This new hybrid system eliminates the need for having complex bicycle chains or mechanical driving mechanism, making it suitable for being applied to various platforms, including four-wheeled vehicles,” says Professor Jeong.

Hybrid Module Mobility generates electricity, using a pedal-powered alternator. The energy, generated by the alternator is, then, stored in eight large-capacity, multiple-connected, battery systems. Each of the vehicle’s four in-wheel electric motors will, then, generate power by using the stored electricity.

This mobility can be transformed into different forms to suit people’s needs. For instance, it can serve the purpose for the front-and-rear-loading electric-powered cargo bikes. Such purpose is aimed specifically at cargo bike delivery firms in Europe, such as DHL or FedEx.

In addition, passengers may also select different driving modes, such as regular driving mode and family mode. For regular driving mode, there are two types: ‘Personal‘ for driving alone and ‘Dual’ for two people. When it comes to family mode, there is a ‘Toddler’ mode for carrying 1 to 2 year olds and ‘Baby’ mode for carrying 3 years or older.

“Hybrid Module Mobility adopts a Flex Overhang structure to give the vehicle the extended space beyond the wheelbase at the front and rear, if needed,” says Professor Jeong. “[In addition], Cargo modules will be highly successful in the Europe, which has a reasonably well-developed bike courier market.”

At the exhibition, Professor Jung’s team also released their “Aero-vent Brake Caliper” design concept. With its eye-catching innovative design, the proposed concept has brought Mando’s existing high-performance caliper to life.
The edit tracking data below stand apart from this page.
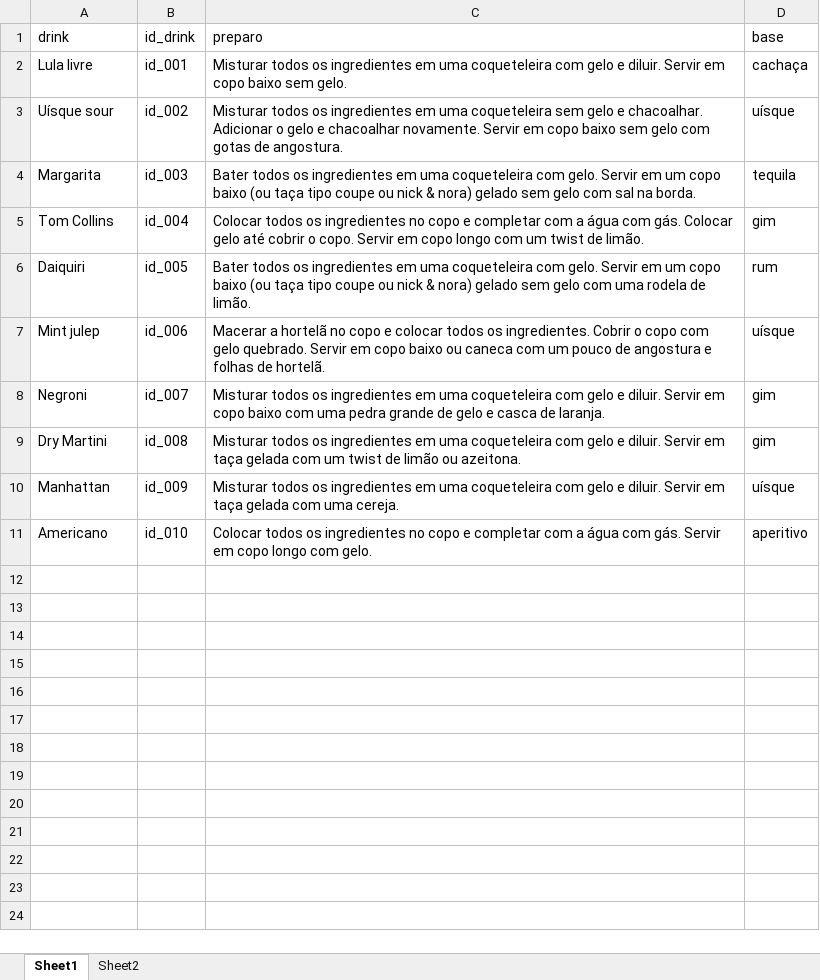
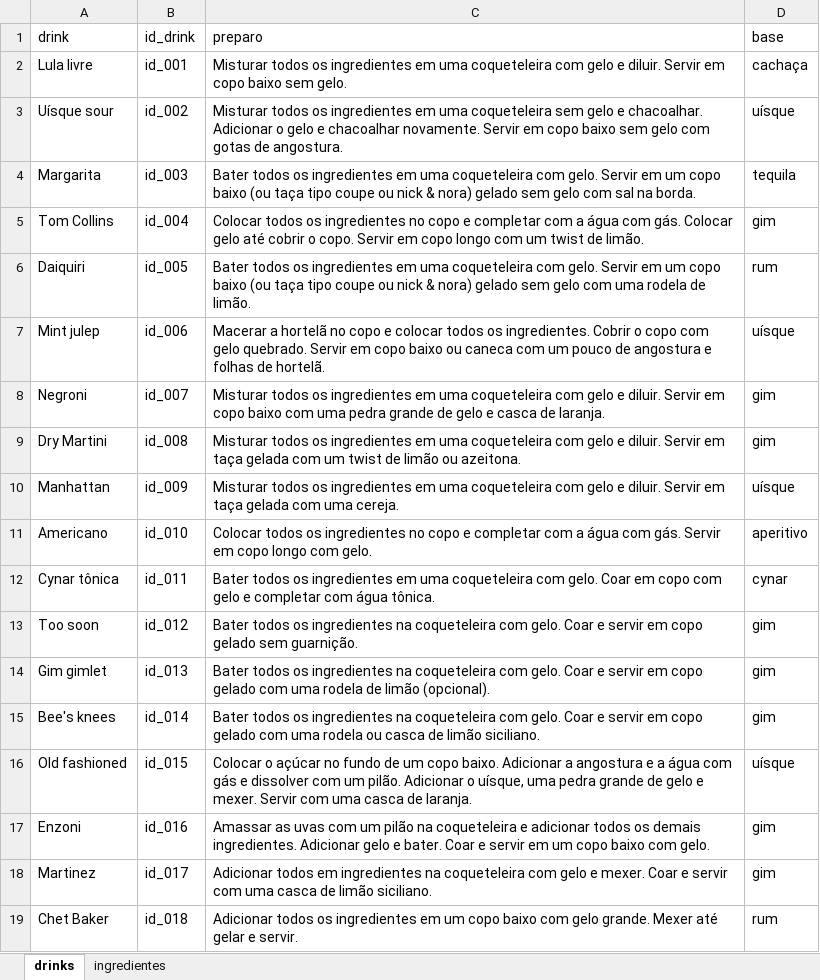
Before and after one commit to saramortara/receitas_drinks, an Excel workbook: dados/receitas_drinks.xlsx, sheet drinks, drawn as a sheet; values as stored, in another font and other column widths than the file's, no borders; charts and pictures not drawn; the diff names each change by its address in the sheet, - before the commit and + after, or states it on an @@ line.

Commit message:
updating w/ new drinks

```diff
--- a/dados/receitas_drinks.xlsx (sheet drinks)
+++ b/dados/receitas_drinks.xlsx (sheet drinks)
-sheet tab: Sheet1
+sheet tab: drinks
-sheet tab: Sheet2
+sheet tab: ingredientes
+row 12: Cynar tônica | id_011 | Bater todos os ingredientes em uma coqueteleira com gelo. Coar em copo com gelo e completar com água tônica. | cynar
+row 13: Too soon | id_012 | Bater todos os ingredientes na coqueteleira com gelo. Coar e servir em copo gelado sem guarnição. | gim
+row 14: Gim gimlet | id_013 | Bater todos os ingredientes na coqueteleira com gelo. Coar e servir em copo gelado com uma rodela de limão (opcional). | gim
+row 15: Bee's knees | id_014 | Bater todos os ingredientes na coqueteleira com gelo. Coar e servir em copo gelado com uma rodela ou casca de limão siciliano. | gim
+row 16: Old fashioned | id_015 | Colocar o açúcar no fundo de um copo baixo. Adicionar a angostura e a água com gás e dissolver com um pilão. Adicionar o uísque, uma pedra grande de gelo e mexer. Servir com uma casca de laranja. | uísque
+row 17: Enzoni | id_016 | Amassar as uvas com um pilão na coqueteleira e adicionar todos os demais ingredientes. Adicionar gelo e bater. Coar e servir em um copo baixo com gelo. | gim
+row 18: Martinez | id_017 | Adicionar todos em ingredientes na coqueteleira com gelo e mexer. Coar e servir com uma casca de limão siciliano. | gim
+row 19: Chet Baker | id_018 | Adicionar todos os ingredientes em um copo baixo com gelo grande. Mexer até gelar e servir. | rum
```
Also changed, not shown: sheet ingredientes, 1 other file.
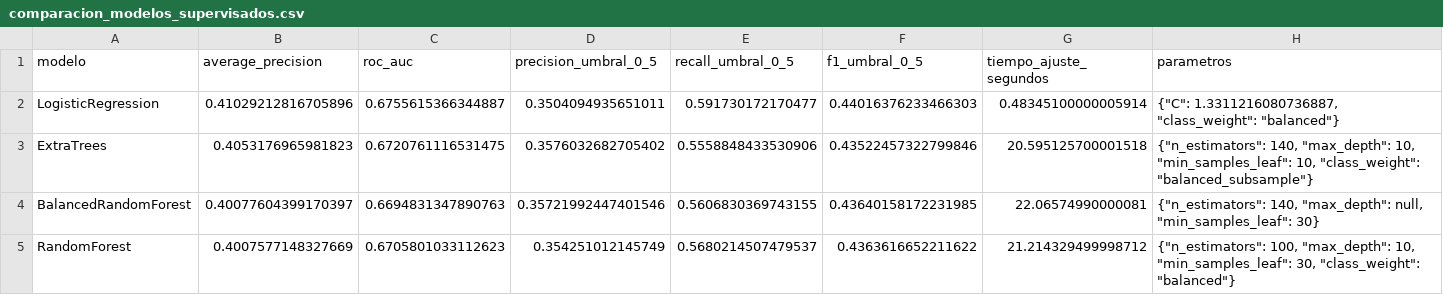
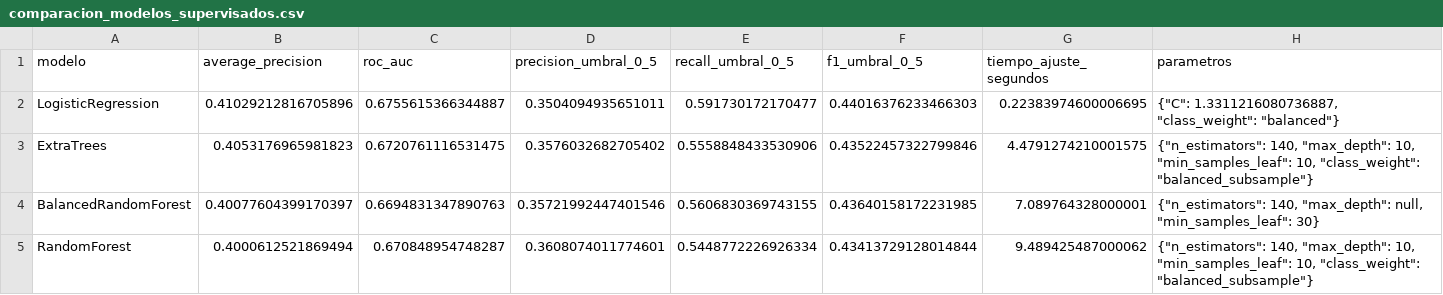
Before and after one commit to MauricioTapia84/RetailNova, a CSV file: data/processed/train/comparacion_modelos_supervisados.csv, drawn as a sheet.

Commit message:
Calibra modelo y actualiza evidencias EP5

```diff
--- a/data/processed/train/comparacion_modelos_supervisados.csv
+++ b/data/processed/train/comparacion_modelos_supervisados.csv
@@ -1,5 +1,5 @@
 modelo,average_precision,roc_auc,precision_umbral_0_5,recall_umbral_0_5,f1_umbral_0_5,tiempo_ajuste_segundos,parametros
-LogisticRegression,0.41029212816705896,0.6755615366344887,0.3504094935651011,0.591730172170477,0.44016376233466303,0.48345100000005914,"{""C"": 1.3311216080736887, ""class_weight"": ""balanced""}"
-ExtraTrees,0.4053176965981823,0.6720761116531475,0.3576032682705402,0.5558848433530906,0.43522457322799846,20.595125700001518,"{""n_estimators"": 140, ""max_depth"": 10, ""min_samples_leaf"": 10, ""class_weight"": ""balanced_subsample""}"
-BalancedRandomForest,0.40077604399170397,0.6694831347890763,0.35721992447401546,0.5606830369743155,0.43640158172231985,22.06574990000081,"{""n_estimators"": 140, ""max_depth"": null, ""min_samples_leaf"": 30}"
-RandomForest,0.4007577148327669,0.6705801033112623,0.354251012145749,0.5680214507479537,0.4363616652211622,21.214329499998712,"{""n_estimators"": 100, ""max_depth"": 10, ""min_samples_leaf"": 30, ""class_weight"": ""balanced""}"
+LogisticRegression,0.41029212816705896,0.6755615366344887,0.3504094935651011,0.591730172170477,0.44016376233466303,0.22383974600006695,"{""C"": 1.3311216080736887, ""class_weight"": ""balanced""}"
+ExtraTrees,0.4053176965981823,0.6720761116531475,0.3576032682705402,0.5558848433530906,0.43522457322799846,4.4791274210001575,"{""n_estimators"": 140, ""max_depth"": 10, ""min_samples_leaf"": 10, ""class_weight"": ""balanced_subsample""}"
+BalancedRandomForest,0.40077604399170397,0.6694831347890763,0.35721992447401546,0.5606830369743155,0.43640158172231985,7.089764328000001,"{""n_estimators"": 140, ""max_depth"": null, ""min_samples_leaf"": 30}"
+RandomForest,0.4000612521869494,0.670848954748287,0.3608074011774601,0.5448772226926334,0.43413729128014844,9.489425487000062,"{""n_estimators"": 140, ""max_depth"": 10, ""min_samples_leaf"": 10, ""class_weight"": ""balanced_subsample""}"
```
Also changed, not shown: data/processed/train/coeficientes_modelo.csv, data/processed/train/comparacion_balanceo.csv, 40 other files.
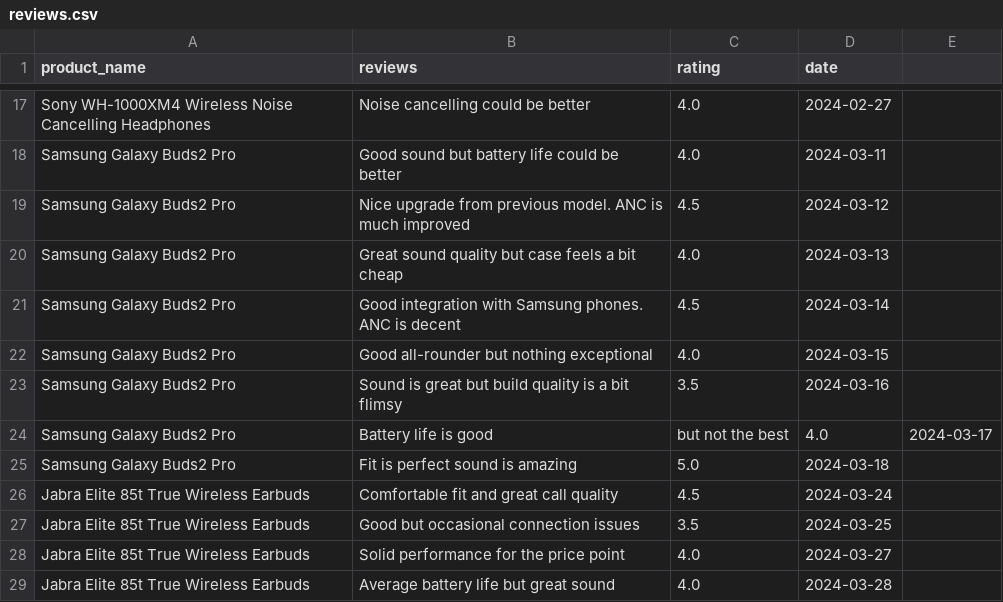
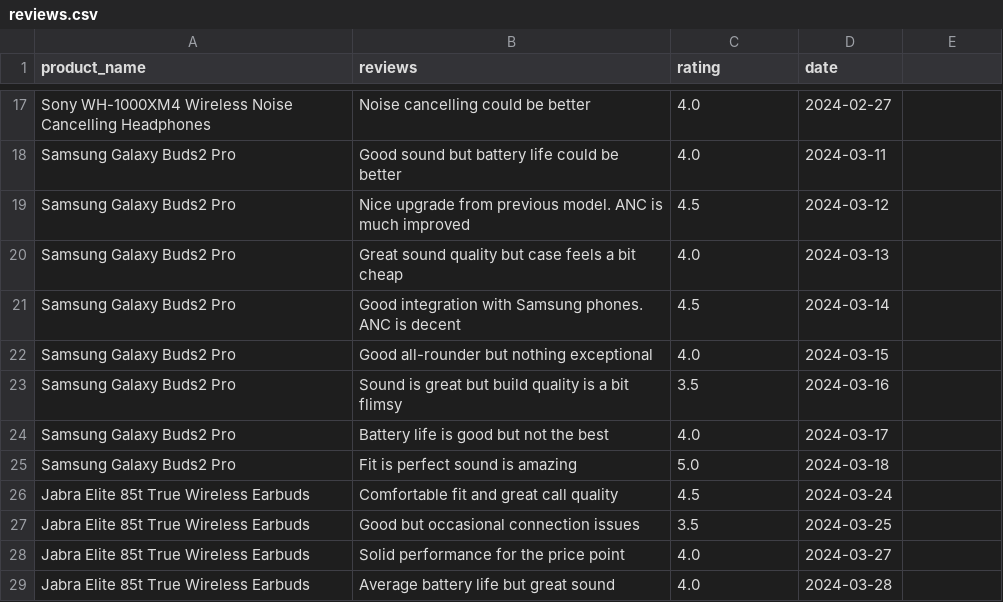
Before and after one commit to uditnegi16/Real-Time-Competitor-Strategy-Tracker-for-E-Commerce, a CSV file: reviews.csv, drawn as a sheet; only a part is shown, gaps mark what is left out; removed rows and columns are numbered as before the commit, all else as after; the diff names each change by its address in the sheet, - before the commit and + after, or states it on an @@ line.

Commit message:
Update reviews.csv

```diff
--- a/reviews.csv
+++ b/reviews.csv
-row 24: Samsung Galaxy Buds2 Pro | Battery life is good | but not the best | 4.0 | 2024-03-17
+row 24: Samsung Galaxy Buds2 Pro | Battery life is good but not the best | 4.0 | 2024-03-17
```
Significantly enhanced cooling capability, as well as the trendy style have been attained in the newly-introduced design concept.

Hybrid Module Mobility
Image detail for Aero-vent Brake Caliper by Professor Jung’s design team.

In addition, Professor Jeong has recently proposed a new brake design concept, called ‘Modular Brake Caliper’ that no world-class brake companies have ever tried. Currently, this new design concept is patent pending.

Source : UNIST